--- What to do ---
Read through the data and report every line in which the word "androidx" occurs.

BEGIN

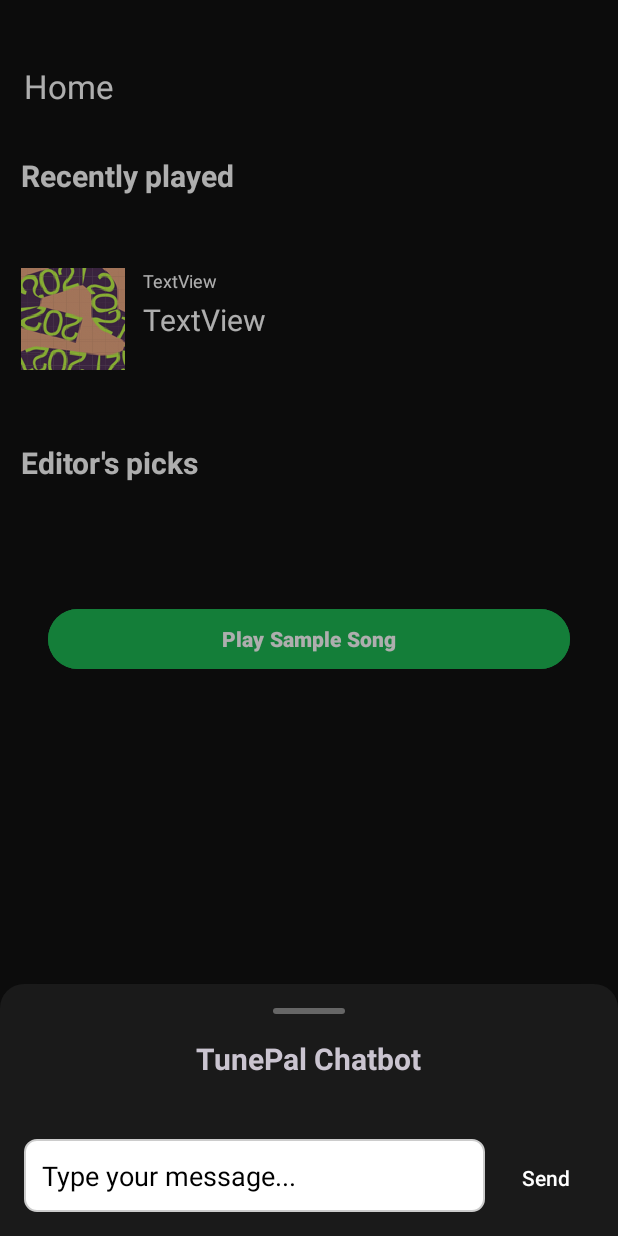
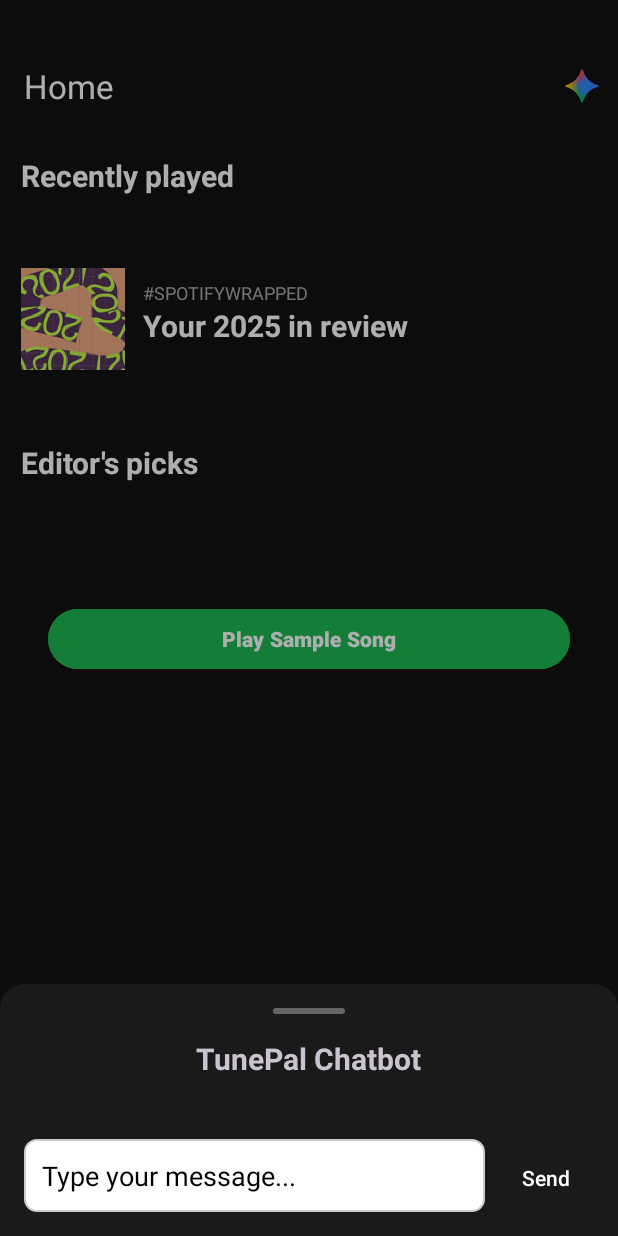
Before and after one commit to vandatnguyen919/Android-MusicStreaming, an Android app: the fragment ChatbotDialogFragment placed in its activity, on a phone screen of 412 x 824 dp. Run offline under Robolectric (Android 15) with nearby library versions, the phone set to English and light mode, and no system bars; our stand-ins replace Dagger/Hilt's generated code, Firebase (no records; nobody signed in at launch, a user with empty details on screens opened directly), navigation-ui; libraries missing offline, so code that uses them is left out: androidx.palette.graphics, vn.zalopay.sdk; pictures from the network do not load; 17 statements that could not run were skipped.

Commit message:
Merge chatbox feature

```diff
--- a/app/src/main/java/com/prm/musicstreaming/MainActivity.java
+++ b/app/src/main/java/com/prm/musicstreaming/MainActivity.java
@@ -112,7 +112,7 @@ public class MainActivity extends AppCompatActivity {
         // Set up the bottom navigation view
         navView = findViewById(R.id.nav_view);
         appBarConfiguration = new AppBarConfiguration.Builder(
-                R.id.navigation_home, R.id.navigation_search, R.id.navigation_library, R.id.navigation_membership_plan, R.id.navigation_profile)
+                R.id.navigation_home, R.id.navigation_search, R.id.navigation_library, R.id.navigation_membership_plan)
                 .build();
         navController = Navigation.findNavController(this, R.id.nav_host_fragment_activity_main);
         NavigationUI.setupActionBarWithNavController(this, navController, appBarConfiguration);
--- a/app/src/main/res/menu/bottom_nav_menu.xml
+++ b/app/src/main/res/menu/bottom_nav_menu.xml
@@ -17,11 +17,6 @@
         android:title="Your Library" />
 
     <item
-        android:id="@+id/navigation_profile"
-        android:icon="@drawable/ic_profile"
-        android:title="Profile" />
-
-    <item
         android:id="@+id/navigation_membership_plan"
         android:icon="@drawable/ic_spotify_logo"
         android:title="Premium" />
--- /dev/null
+++ b/common/src/main/res/drawable/ic_add.xml
@@ -0,0 +1,5 @@
+<vector xmlns:android="http://schemas.android.com/apk/res/android" android:height="24dp" android:tint="#000000" android:viewportHeight="960" android:viewportWidth="960" android:width="24dp">
+
+    <path android:fillColor="@android:color/white" android:pathData="M440,520L200,520L200,440L440,440L440,200L520,200L520,440L760,440L760,520L520,520L520,760L440,760L440,520Z"/>
+
+</vector>
--- /dev/null
+++ b/common/src/main/res/drawable/ic_gemini_color.xml
@@ -0,0 +1,52 @@
+<vector xmlns:android="http://schemas.android.com/apk/res/android"
+    xmlns:aapt="http://schemas.android.com/aapt"
+    android:width="24dp"
+    android:height="24dp"
+    android:viewportWidth="24"
+    android:viewportHeight="24">
+  <path
+      android:pathData="M20.616,10.835a14.147,14.147 0,0 1,-4.45 -3.001,14.111 14.111,0 0,1 -3.678,-6.452 0.503,0.503 0,0 0,-0.975 0,14.134 14.134,0 0,1 -3.679,6.452 14.155,14.155 0,0 1,-4.45 3.001c-0.65,0.28 -1.318,0.505 -2.002,0.678a0.502,0.502 0,0 0,0 0.975c0.684,0.172 1.35,0.397 2.002,0.677a14.147,14.147 0,0 1,4.45 3.001,14.112 14.112,0 0,1 3.679,6.453 0.502,0.502 0,0 0,0.975 0c0.172,-0.685 0.397,-1.351 0.677,-2.003a14.145,14.145 0,0 1,3.001 -4.45,14.113 14.113,0 0,1 6.453,-3.678 0.503,0.503 0,0 0,0 -0.975,13.245 13.245,0 0,1 -2.003,-0.678z"
+      android:fillColor="#3186FF"/>
+  <path
+      android:pathData="M20.616,10.835a14.147,14.147 0,0 1,-4.45 -3.001,14.111 14.111,0 0,1 -3.678,-6.452 0.503,0.503 0,0 0,-0.975 0,14.134 14.134,0 0,1 -3.679,6.452 14.155,14.155 0,0 1,-4.45 3.001c-0.65,0.28 -1.318,0.505 -2.002,0.678a0.502,0.502 0,0 0,0 0.975c0.684,0.172 1.35,0.397 2.002,0.677a14.147,14.147 0,0 1,4.45 3.001,14.112 14.112,0 0,1 3.679,6.453 0.502,0.502 0,0 0,0.975 0c0.172,-0.685 0.397,-1.351 0.677,-2.003a14.145,14.145 0,0 1,3.001 -4.45,14.113 14.113,0 0,1 6.453,-3.678 0.503,0.503 0,0 0,0 -0.975,13.245 13.245,0 0,1 -2.003,-0.678z">
+    <aapt:attr name="android:fillColor">
+      <gradient
+          android:startX="7"
+          android:startY="15.5"
+          android:endX="11"
+          android:endY="12"
+          android:type="linear">
+        <item android:offset="0" android:color="#FF08B962"/>
+        <item android:offset="1" android:color="#0008B962"/>
+      </gradient>
+    </aapt:attr>
+  </path>
+  <path
+      android:pathData="M20.616,10.835a14.147,14.147 0,0 1,-4.45 -3.001,14.111 14.111,0 0,1 -3.678,-6.452 0.503,0.503 0,0 0,-0.975 0,14.134 14.134,0 0,1 -3.679,6.452 14.155,14.155 0,0 1,-4.45 3.001c-0.65,0.28 -1.318,0.505 -2.002,0.678a0.502,0.502 0,0 0,0 0.975c0.684,0.172 1.35,0.397 2.002,0.677a14.147,14.147 0,0 1,4.45 3.001,14.112 14.112,0 0,1 3.679,6.453 0.502,0.502 0,0 0,0.975 0c0.172,-0.685 0.397,-1.351 0.677,-2.003a14.145,14.145 0,0 1,3.001 -4.45,14.113 14.113,0 0,1 6.453,-3.678 0.503,0.503 0,0 0,0 -0.975,13.245 13.245,0 0,1 -2.003,-0.678z">
+    <aapt:attr name="android:fillColor">
+      <gradient
+          android:startX="8"
+          android:startY="5.5"
+          android:endX="11.5"
+          android:endY="11"
+          android:type="linear">
+        <item android:offset="0" android:color="#FFF94543"/>
+        <item android:offset="1" android:color="#00F94543"/>
+      </gradient>
+    </aapt:attr>
+  </path>
+  <path
+      android:pathData="M20.616,10.835a14.147,14.147 0,0 1,-4.45 -3.001,14.111 14.111,0 0,1 -3.678,-6.452 0.503,0.503 0,0 0,-0.975 0,14.134 14.134,0 0,1 -3.679,6.452 14.155,14.155 0,0 1,-4.45 3.001c-0.65,0.28 -1.318,0.505 -2.002,0.678a0.502,0.502 0,0 0,0 0.975c0.684,0.172 1.35,0.397 2.002,0.677a14.147,14.147 0,0 1,4.45 3.001,14.112 14.112,0 0,1 3.679,6.453 0.502,0.502 0,0 0,0.975 0c0.172,-0.685 0.397,-1.351 0.677,-2.003a14.145,14.145 0,0 1,3.001 -4.45,14.113 14.113,0 0,1 6.453,-3.678 0.503,0.503 0,0 0,0 -0.975,13.245 13.245,0 0,1 -2.003,-0.678z">
+    <aapt:attr name="android:fillColor">
+      <gradient
+          android:startX="3.5"
+          android:startY="13.5"
+          android:endX="17.5"
+          android:endY="12"
+          android:type="linear">
+        <item android:offset="0" android:color="#FFFABC12"/>
+        <item android:offset="0.46" android:color="#00FABC12"/>
+      </gradient>
+    </aapt:attr>
+  </path>
+</vector>
--- /dev/null
+++ b/common/src/main/res/menu/gemini_menu.xml
@@ -0,0 +1,9 @@
+<?xml version="1.0" encoding="utf-8"?>
+<menu xmlns:android="http://schemas.android.com/apk/res/android"
+    xmlns:app="http://schemas.android.com/apk/res-auto">
+    <item
+        android:id="@+id/action_chat"
+        android:icon="@drawable/ic_gemini_color"
+        android:title="Chat with Gemini"
+        app:showAsAction="always" />
+</menu>
--- /dev/null
+++ b/feature/home/src/main/java/com/prm/home/chatbot/ChatbotDialogFragment.java
@@ -0,0 +1,103 @@
+package com.prm.home.chatbot;
+
+import android.os.Bundle;
+import android.view.LayoutInflater;
+import android.view.View;
+import android.view.ViewGroup;
+import android.widget.Button;
+import android.widget.EditText;
+import android.widget.Toast;
+
+import androidx.annotation.NonNull;
+import androidx.annotation.Nullable;
+import androidx.lifecycle.ViewModelProvider;
+import androidx.recyclerview.widget.LinearLayoutManager;
+import androidx.recyclerview.widget.RecyclerView;
+
+import com.google.android.material.bottomsheet.BottomSheetDialogFragment;
+import com.prm.home.R;
+import com.prm.home.adapter.ChatAdapter;
+
+import dagger.hilt.android.AndroidEntryPoint;
+
+
+@AndroidEntryPoint
+public class ChatbotDialogFragment extends BottomSheetDialogFragment {
+
+    public static final String TAG = "ChatbotDialog";
+
+    private ChatbotViewModel viewModel;
+    private ChatAdapter chatAdapter;
+    private RecyclerView rvChatMessages;
+    private EditText etUserInput;
+    private Button btnSendMessage;
+
+    // Removed custom constructor
+    public ChatbotDialogFragment() {
+    }
+
+    public static ChatbotDialogFragment newInstance() {
+        return new ChatbotDialogFragment();
+    }
+
+    @Override
+    public void onCreate(@Nullable Bundle savedInstanceState) {
+        super.onCreate(savedInstanceState);
+        viewModel = new ViewModelProvider(this).get(ChatbotViewModel.class);
+    }
+
+    @Nullable
+    @Override
+    public View onCreateView(@NonNull LayoutInflater inflater, @Nullable ViewGroup container, @Nullable Bundle savedInstanceState) {
+        return inflater.inflate(R.layout.dialog_chatbot, container, false);
+    }
+
+    @Override
+    public void onViewCreated(@NonNull View view, @Nullable Bundle savedInstanceState) {
+        super.onViewCreated(view, savedInstanceState);
+
+        rvChatMessages = view.findViewById(R.id.rvChatMessages);
+        etUserInput = view.findViewById(R.id.etUserInput);
+        btnSendMessage = view.findViewById(R.id.btnSendMessage);
+
+        setupRecyclerView();
+        setupObservers();
+
+        btnSendMessage.setOnClickListener(v -> {
+            String message = etUserInput.getText().toString().trim();
+            if (!message.isEmpty()) {
+                viewModel.sendMessage(message);
+                etUserInput.setText("");
+            }
+        });
+    }
+
+    private void setupRecyclerView() {
+        chatAdapter = new ChatAdapter();
+        rvChatMessages.setAdapter(chatAdapter);
+        LinearLayoutManager layoutManager = new LinearLayoutManager(getContext());
+        layoutManager.setStackFromEnd(true);
+        rvChatMessages.setLayoutManager(layoutManager);
+    }
+
+    private void setupObservers() {
+        viewModel.getChatMessages().observe(getViewLifecycleOwner(), messages -> {
+            chatAdapter.submitList(messages);
+            if (messages != null && !messages.isEmpty()) {
+                rvChatMessages.smoothScrollToPosition(messages.size() - 1);
+            }
+        });
+
+        viewModel.getIsLoading().observe(getViewLifecycleOwner(), isLoading -> {
+            btnSendMessage.setEnabled(!isLoading);
+            etUserInput.setEnabled(!isLoading);
+        });
+
+        viewModel.getError().observe(getViewLifecycleOwner(), errorMessage -> {
+            if (errorMessage != null) {
+                Toast.makeText(getContext(), errorMessage, Toast.LENGTH_LONG).show();
+                viewModel.clearError();
+            }
+        });
+    }
+}
--- /dev/null
+++ b/feature/home/src/main/res/layout/dialog_chatbot.xml
@@ -0,0 +1,68 @@
+<?xml version="1.0" encoding="utf-8"?>
+<LinearLayout xmlns:android="http://schemas.android.com/apk/res/android"
+    android:layout_width="match_parent"
+    android:layout_height="match_parent"
+    android:orientation="vertical"
+    android:padding="16dp"
+    android:background="@drawable/bottom_sheet_background">
+
+    <View
+        android:layout_width="48dp"
+        android:layout_height="4dp"
+        android:layout_gravity="center_horizontal"
+        android:layout_marginBottom="16dp"
+        android:background="@drawable/bottom_sheet_handle" />
+
+    <TextView
+        android:id="@+id/tvChatbotTitle"
+        android:layout_width="wrap_content"
+        android:layout_height="wrap_content"
+        android:text="TunePal Chatbot"
+        android:textSize="20sp"
+        android:textStyle="bold"
+        android:layout_gravity="center_horizontal"
+        android:layout_marginBottom="16dp" />
+
+    <androidx.recyclerview.widget.RecyclerView
+        android:id="@+id/rvChatMessages"
+        android:layout_width="match_parent"
+        android:layout_height="0dp"
+        android:layout_weight="1"
+        android:padding="8dp"
+        android:background="@android:color/transparent"
+        android:clipToPadding="false"
+        android:scrollbars="vertical"
+        android:stackFromBottom="true"
+        android:transcriptMode="alwaysScroll" />
+
+    <LinearLayout
+        android:layout_width="match_parent"
+        android:layout_height="wrap_content"
+        android:orientation="horizontal"
+        android:layout_marginTop="8dp">
+
+        <EditText
+            android:id="@+id/etUserInput"
+            android:layout_width="0dp"
+            android:layout_height="wrap_content"
+            android:layout_weight="1"
+            android:hint="Type your message..."
+            android:padding="12dp"
+            android:background="@drawable/edittext_background"
+            android:singleLine="true"
+            android:textColor="@android:color/black"
+            android:textColorHint="@android:color/black" />
+
+        <Button
+            android:id="@+id/btnSendMessage"
+            android:layout_width="wrap_content"
+            android:layout_height="wrap_content"
+            android:text="Send"
+            android:layout_marginStart="8dp"
+            android:background="@drawable/green_button_background"
+            android:textColor="@android:color/white"
+            android:paddingStart="16dp"
+            android:paddingEnd="16dp" />
+    </LinearLayout>
+
+</LinearLayout>
--- a/feature/home/src/main/res/layout/fragment_home.xml
+++ b/feature/home/src/main/res/layout/fragment_home.xml
@@ -80,8 +80,9 @@
                         android:layout_width="wrap_content"
                         android:layout_height="wrap_content"
                         android:layout_marginStart="12dp"
-                        android:text="TextView"
-                        android:textColor="@android:color/white"
+                        android:layout_marginTop="8dp"
+                        android:text="#SPOTIFYWRAPPED"
+                        android:textColor="@android:color/darker_gray"
                         android:textSize="12sp"
                         app:layout_constraintStart_toEndOf="@+id/img"
                         app:layout_constraintTop_toTopOf="parent" />
@@ -91,10 +92,10 @@
                         android:layout_width="wrap_content"
                         android:layout_height="wrap_content"
                         android:layout_marginStart="12dp"
-                        android:layout_marginTop="4dp"
-                        android:text="TextView"
+                        android:text="Your 2025 in review"
                         android:textColor="@android:color/white"
                         android:textSize="20sp"
+                        android:textStyle="bold"
                         app:layout_constraintStart_toEndOf="@+id/img"
                         app:layout_constraintTop_toBottomOf="@+id/textView4" />
 
--- a/feature/profile/src/main/res/layout/fragment_profile.xml
+++ b/feature/profile/src/main/res/layout/fragment_profile.xml
@@ -75,6 +75,7 @@
             android:layout_height="wrap_content"
             android:layout_margin="16dp"
             android:src="@drawable/ic_chat_bot"
+            android:visibility="gone"
             app:layout_constraintBottom_toBottomOf="parent"
             app:layout_constraintEnd_toEndOf="parent"
             android:contentDescription="Open Chatbot" />
```
Also changed, not shown: domain/src/main/java/com/prm/domain/model/ChatMessage.java (+18 -0 lines), feature/home/build.gradle (+16 -0 lines), feature/home/src/main/java/com/prm/home/HomeFragment.java (+25 -30 lines), feature/home/src/main/java/com/prm/home/adapter/ChatAdapter.java (added, +71 -0 lines), feature/home/src/main/java/com/prm/home/chatbot/ChatbotViewModel.java (added, +254 -0 lines), feature/home/src/main/res/layout/item_chat_message.xml (added, +24 -0 lines).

END

--- Answer to this task ---
Before and after one commit to vandatnguyen919/Android-MusicStreaming, an Android app: the fragment ChatbotDialogFragment placed in its activity, on a phone screen of 412 x 824 dp. Run offline under Robolectric (Android 15) with nearby library versions, the phone set to English and light mode, and no system bars; our stand-ins replace Dagger/Hilt's generated code, Firebase (no records; nobody signed in at launch, a user with empty details on screens opened directly), navigation-ui; libraries missing offline, so code that uses them is left out: androidx.palette.graphics, vn.zalopay.sdk; pictures from the network do not load; 17 statements that could not run were skipped.
+import androidx.annotation.NonNull;
+import androidx.annotation.Nullable;
+import androidx.lifecycle.ViewModelProvider;
+import androidx.recyclerview.widget.LinearLayoutManager;
+import androidx.recyclerview.widget.RecyclerView;
+    <androidx.recyclerview.widget.RecyclerView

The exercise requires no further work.